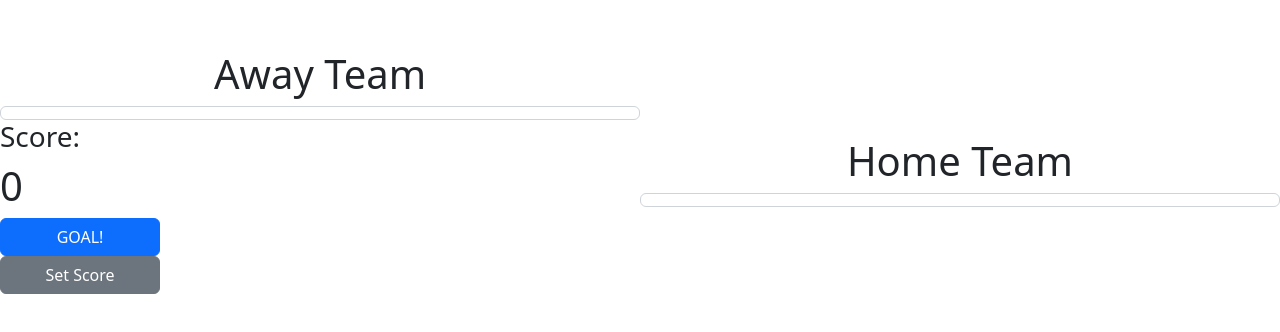
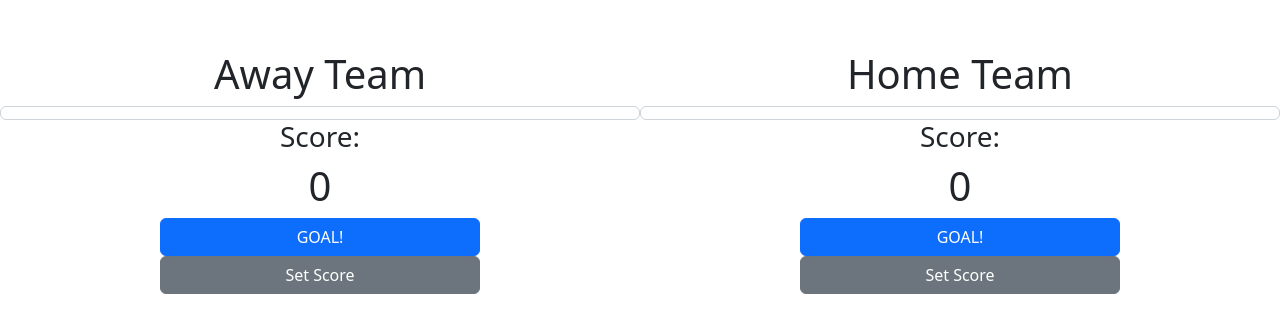
Before and after one commit to JasperKleparek/portfolio, a plain HTML site: page StatsManager/index.html in a window 1280 px wide. Shown: the part 228-560 px from the top of the page. Drawn offline with Linux system fonts and the light colour scheme.

Commit message:
basic formatting

```diff
--- a/StatsManager/index.html
+++ b/StatsManager/index.html
@@ -7,8 +7,8 @@
     <title>Stats Manager</title>
     <link href="css/lib/bootstrap.min.css" rel="stylesheet">
 </head>
-<body class="d-flex vh-100 justify-content-center align-items-center">
-    <card id="crdAwayTeam" class="col-6">
+<body class="d-flex vh-100 align-items-center">
+    <card id="crdAwayTeam" class="col-6 d-flex flex-column justify-content-center align-items center">
         <div class="col-12 card-header d-flex justify-content-center">
             <h1>Away Team</h1>
         </div>
@@ -17,15 +17,15 @@
 
         </form>
 
-        <div class="col-6 d-flex flex-column justify-content-center">
+        <div class="d-flex flex-column justify-content-center align-items-center">
             <h3>Score:</h3>
             <h1 id="intAwayScore">0</h1>
-            <button id="btnAwayGoal" class="btn btn-primary col-6">GOAL!</button>
-            <button id="btnSetAwayScore" class="btn btn-secondary col-6">Set Score</button>
+            <button id="btnAwayGoal" class="btn btn-primary col-6 text-center">GOAL!</button>
+            <button id="btnSetAwayScore" class="btn btn-secondary col-6 text-center">Set Score</button>
         </div>
     </card>
 
-    <card id="crdHomeTeam" class="col-6">
+    <card id="crdHomeTeam" class="col-6 d-flex flex-column justify-content-center align-items center">
         <div class="col-12 card-header d-flex justify-content-center">
             <h1>Home Team</h1>
         </div>
@@ -33,16 +33,22 @@
         <form id="frmHomeRoster" class="col-9 offset:3 form-control">
 
         </form>
+
+        <div class="d-flex flex-column justify-content-center align-items-center">
+            <h3>Score:</h3>
+            <h1 id="intHomeScore">0</h1>
+            <button id="btnHomeGoal" class="btn btn-primary col-6 text-center">GOAL!</button>
+            <button id="btnSetHomeScore" class="btn btn-secondary col-6 text-center">Set Score</button>
+        </div>
     </card>
 
 
+    <script scr="js\lib\jquery-3.6.1.min.js"></script>
+    <script scr="js\lib\bootstrap.bundle.min.js"></script>
 
-
-    <script scr="js\lib\bootstrap.bundle.min.js"></script>
-    <script scr="js\lib\jquery-3.6.1.min.js"></script>
     <script>
 
-        $(document).on('click','.btnAwayGoal',function(){
+        $(document).on('click','#btnAwayGoal',function(){
             $('#intAwayScore').setValue($('#intAwayScore').val() + 1);
             console.log("button clicked");
         })
```
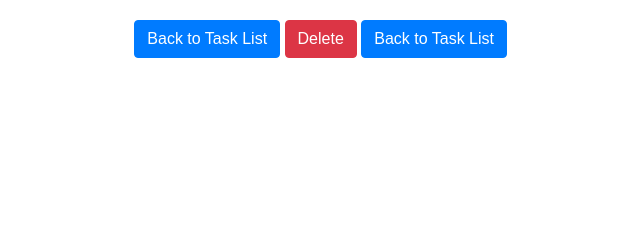
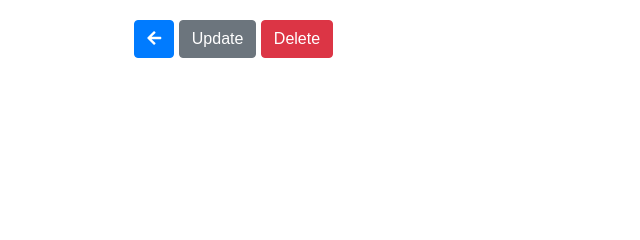
Before and after one commit to yossosh/IT-Company-Task-Manager, a Django app: template templates/manager/task_detail.html in a window 1280 px wide. Shown: the part 397-637 px from the top of the page, without its empty margins (94-734 px from the left). Run offline with Django 5.2, Linux system fonts and the light colour scheme; the template is opened without the code that fills it, so the values that code supplies are empty.

Commit message:
upgrade 'back to list' button

```diff
--- a/templates/base.html
+++ b/templates/base.html
@@ -9,6 +9,7 @@
       href="https://cdn.jsdelivr.net/npm/bootstrap@4.5.3/dist/css/bootstrap.min.css"
       integrity="sha384-TX8t27EcRE3e/ihU7zmQxVncDAy5uIKz4rEkgIXeMed4M0jlfIDPvg6uqKI2xXr2"
       crossorigin="anonymous">
+  <link rel="stylesheet" href="https://cdnjs.cloudflare.com/ajax/libs/font-awesome/5.15.3/css/all.min.css">
   <!-- Add additional CSS in static file -->
   {% load static %}
   <link rel="stylesheet" href="{% static 'css/styles.css' %}">
--- a/templates/manager/task_detail.html
+++ b/templates/manager/task_detail.html
@@ -36,7 +36,7 @@
       <td>{{ task.is_completed }}</td>
     </tr>
   </table>
-  <a href="{% url 'manager:task-list' %}" class="btn btn-primary">Back to Task List</a>
+  <a href="{% url 'manager:task-list' %}" class="btn btn-primary"><i class="fas fa-arrow-left"></i></a>
+  <a href="{% url 'manager:task-update' task.id %}" class="btn btn-secondary">Update</a>
   <a href="{% url 'manager:task-delete' task.id %}" class="btn btn-danger">Delete</a>
-  <a href="{% url 'manager:task-list' %}" class="btn btn-primary">Back to Task List</a>
 {% endblock %}
--- a/templates/manager/worker_detail.html
+++ b/templates/manager/worker_detail.html
@@ -38,7 +38,7 @@
       </td>
     </tr>
   </table>
-  <a href="{% url 'manager:worker-list' %}" class="btn btn-primary">Back to Worker List</a>
+  <a href="{% url 'manager:worker-list' %}" class="btn btn-primary"><i class="fas fa-arrow-left"></i></a>
+  <a href="{% url 'manager:worker-update' worker.id %}" class="btn btn-secondary">Update</a>
   <a href="{% url 'manager:worker-delete' worker.id %}" class="btn btn-danger">Delete</a>
-  <a href="{% url 'manager:worker-list' %}" class="btn btn-primary">Back to Worker List</a>
 {% endblock %}
```
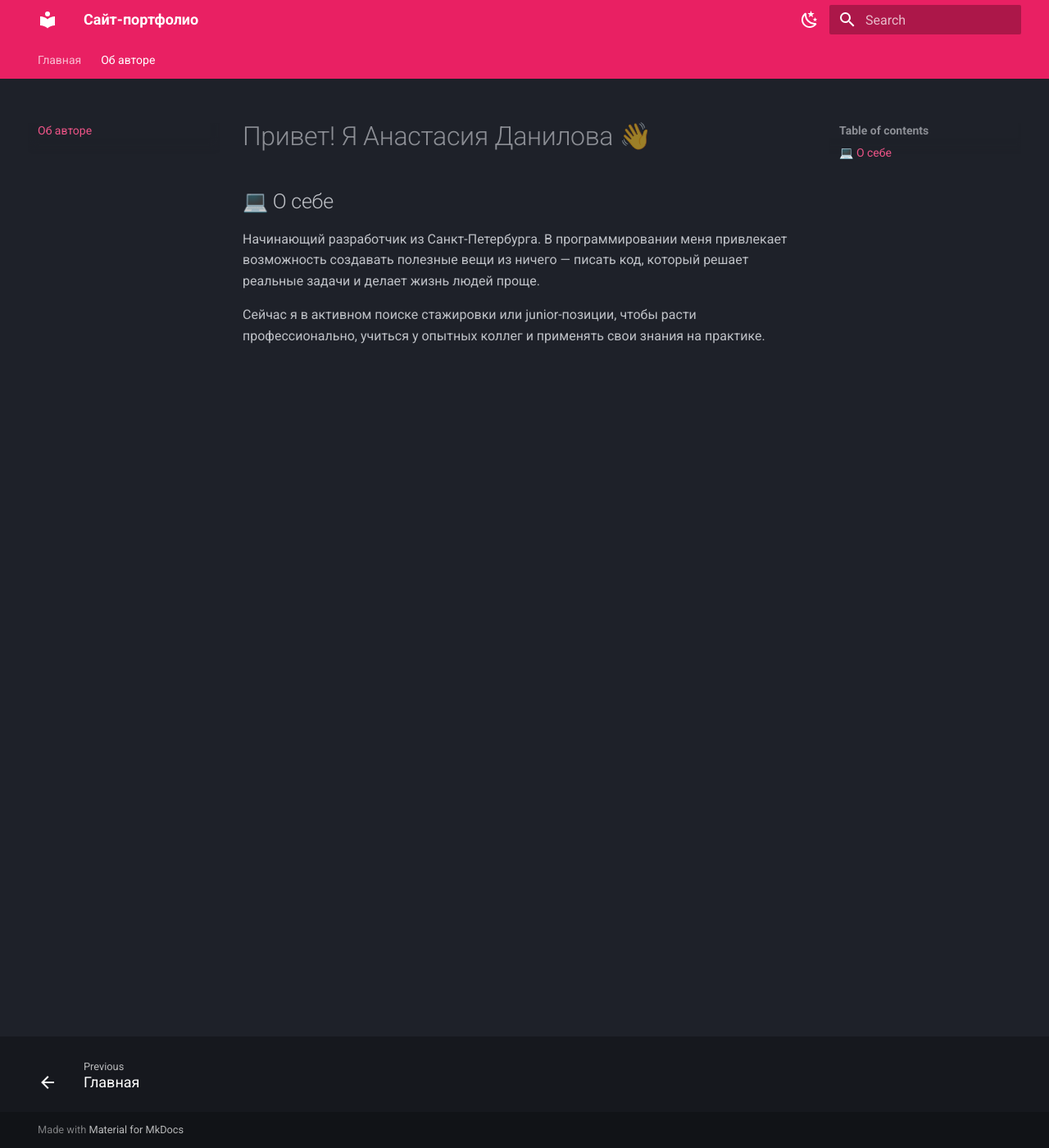
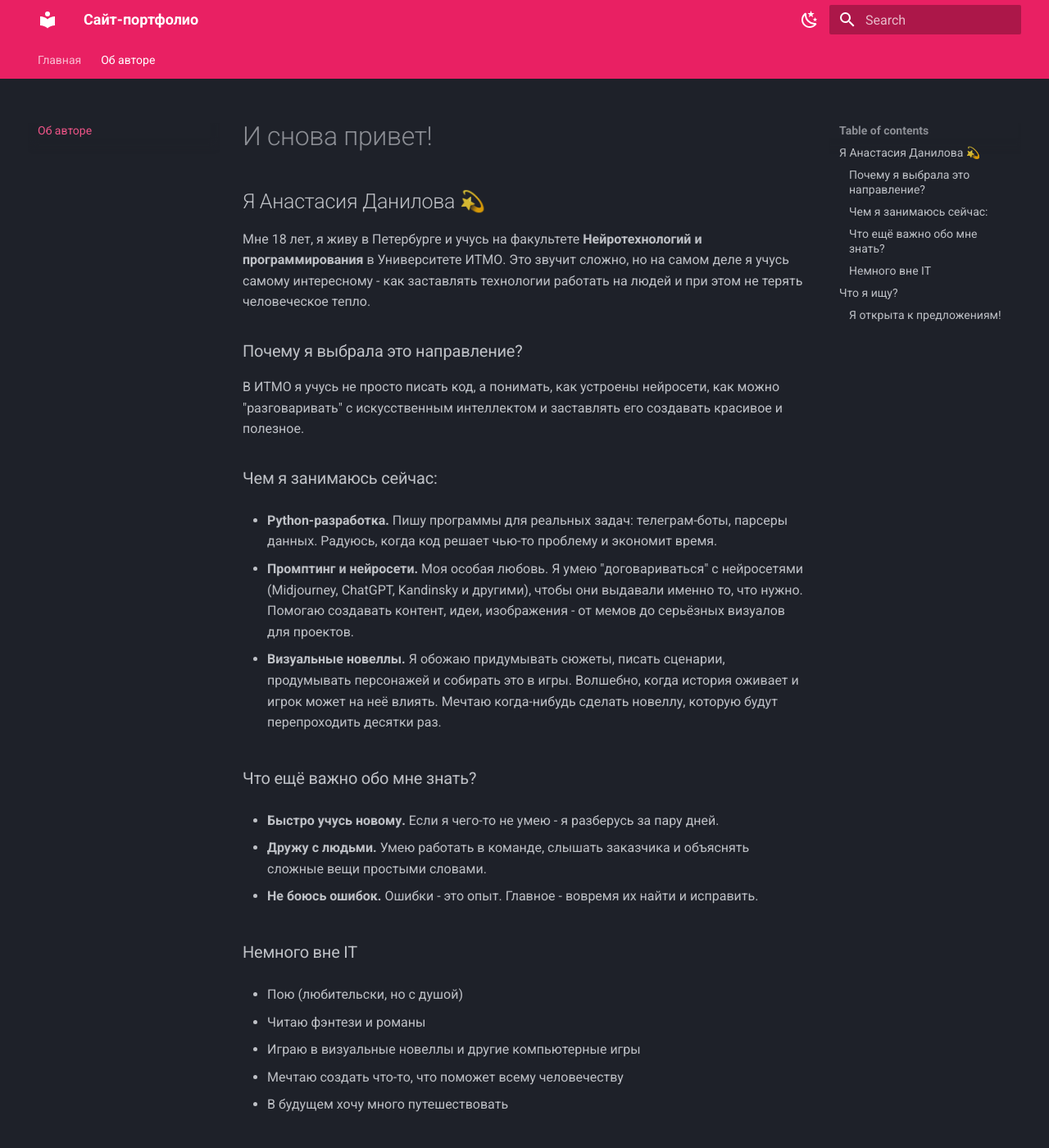
Before and after one commit to TwentyQ/twentyq.github.io, an MkDocs documentation site: the page built from source/docs/about.md, in a window 1280 px wide and 1400 px high. Shown: the whole window at 82% size. Built offline with MkDocs 1.6.1 and Material for MkDocs 9.7.7, drawn with Linux system fonts in a browser that asks for light colours; some of the changed text lies outside the part shown.

Commit message:
feat: изменила информацию в странице обо мне(about.md)

```diff
--- a/source/docs/about.md
+++ b/source/docs/about.md
@@ -1,6 +1,42 @@
-# Привет! Я Анастасия Данилова 👋
+# И снова привет!
+## Я Анастасия Данилова 💫
+Мне 18 лет, я живу в Петербурге и учусь на факультете **Нейротехнологий и программирования** в Университете ИТМО.
+Это звучит сложно, но на самом деле я учусь самому интересному - как заставлять технологии работать на людей и при этом не терять человеческое тепло.
 
-## 💻 О себе
-Начинающий разработчик из Санкт-Петербурга. В программировании меня привлекает возможность создавать полезные вещи из ничего — писать код, который решает реальные задачи и делает жизнь людей проще.
+### Почему я выбрала это направление?
+В ИТМО я учусь не просто писать код, а понимать, как устроены нейросети, как можно "разговаривать" с искусственным интеллектом и заставлять его создавать красивое и полезное.
 
-Сейчас я в активном поиске стажировки или junior-позиции, чтобы расти профессионально, учиться у опытных коллег и применять свои знания на практике.
+### Чем я занимаюсь сейчас:
+* **Python-разработка.** Пишу программы для реальных задач: телеграм-боты, парсеры данных. Радуюсь, когда код решает чью-то проблему и экономит время.
+
+* **Промптинг и нейросети.** Моя особая любовь. Я умею "договариваться" с нейросетями (Midjourney, ChatGPT, Kandinsky и другими), чтобы они выдавали именно то, что нужно. Помогаю создавать контент, идеи, изображения - от мемов до серьёзных визуалов для проектов.
+
+* **Визуальные новеллы.** Я обожаю придумывать сюжеты, писать сценарии, продумывать персонажей и собирать это в игры. Волшебно, когда история оживает и игрок может на неё влиять. Мечтаю когда-нибудь сделать новеллу, которую будут перепроходить десятки раз.
+
+
+### Что ещё важно обо мне знать?
+* **Быстро учусь новому.** Если я чего-то не умею - я разберусь за пару дней.
+
+* **Дружу с людьми.** Умею работать в команде, слышать заказчика и объяснять сложные вещи простыми словами.
+
+* **Не боюсь ошибок.** Ошибки - это опыт. Главное - вовремя их найти и исправить.
+
+### Немного вне IT
+* Пою (любительски, но с душой)
+
+* Читаю фэнтези и романы
+
+* Играю в визуальные новеллы и другие компьютерные игры
+
+* Мечтаю создать что-то, что поможет всему человечеству
+
+* В будущем хочу много путешествовать
+
+## Что я ищу?
+### Я открыта к предложениям!
+
+🔹 Ищу стажировку в IT-компанию или студию, где смогу расти и учиться у профи
+
+🔹 Готова брать небольшие заказы на фрилансе (Python, промптинг, презентации, визуальные новеллы)
+
+🔹 Хочу найти единомышленников для творческих и технологических проектов
```
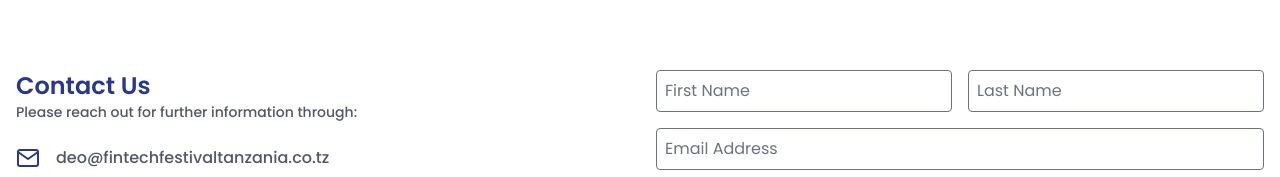
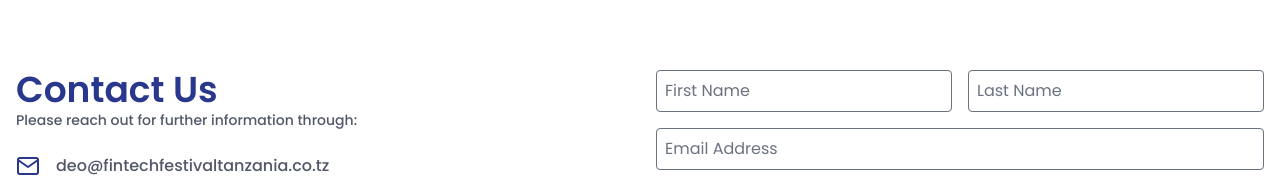
Before and after one commit to hellensoft/fintech, a React (Create React App) app: page /contact in a window 1280 px wide. Shown: the part 435-612 px from the top of the page. Built offline with nearby package versions, Linux system fonts and the light colour scheme.

Commit message:
Contact us Page

```diff
--- a/src/components/ContactUs.tsx
+++ b/src/components/ContactUs.tsx
@@ -27,7 +27,7 @@ const ContactUs: FC<IContactUs> = () => {
 		<SectionWrapper>
 			<div className="grid grid-cols-1 md:grid-cols-2 gap-8 py-28">
 				<div>
-					<h1 className="text-2xl  text-bluePrimary font-semibold">
+					<h1 className="text-4xl  text-bluePrimary font-semibold">
 						Contact Us
 					</h1>
 					<p className="text-grayText text-sm sm;text-base font-medium mb-6">
```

Your task: Using the listing above, list every line in which the string "ContactUs" occurs.

Solved problem:
--- a/src/components/ContactUs.tsx
+++ b/src/components/ContactUs.tsx
@@ -27,7 +27,7 @@ const ContactUs: FC<IContactUs> = () => {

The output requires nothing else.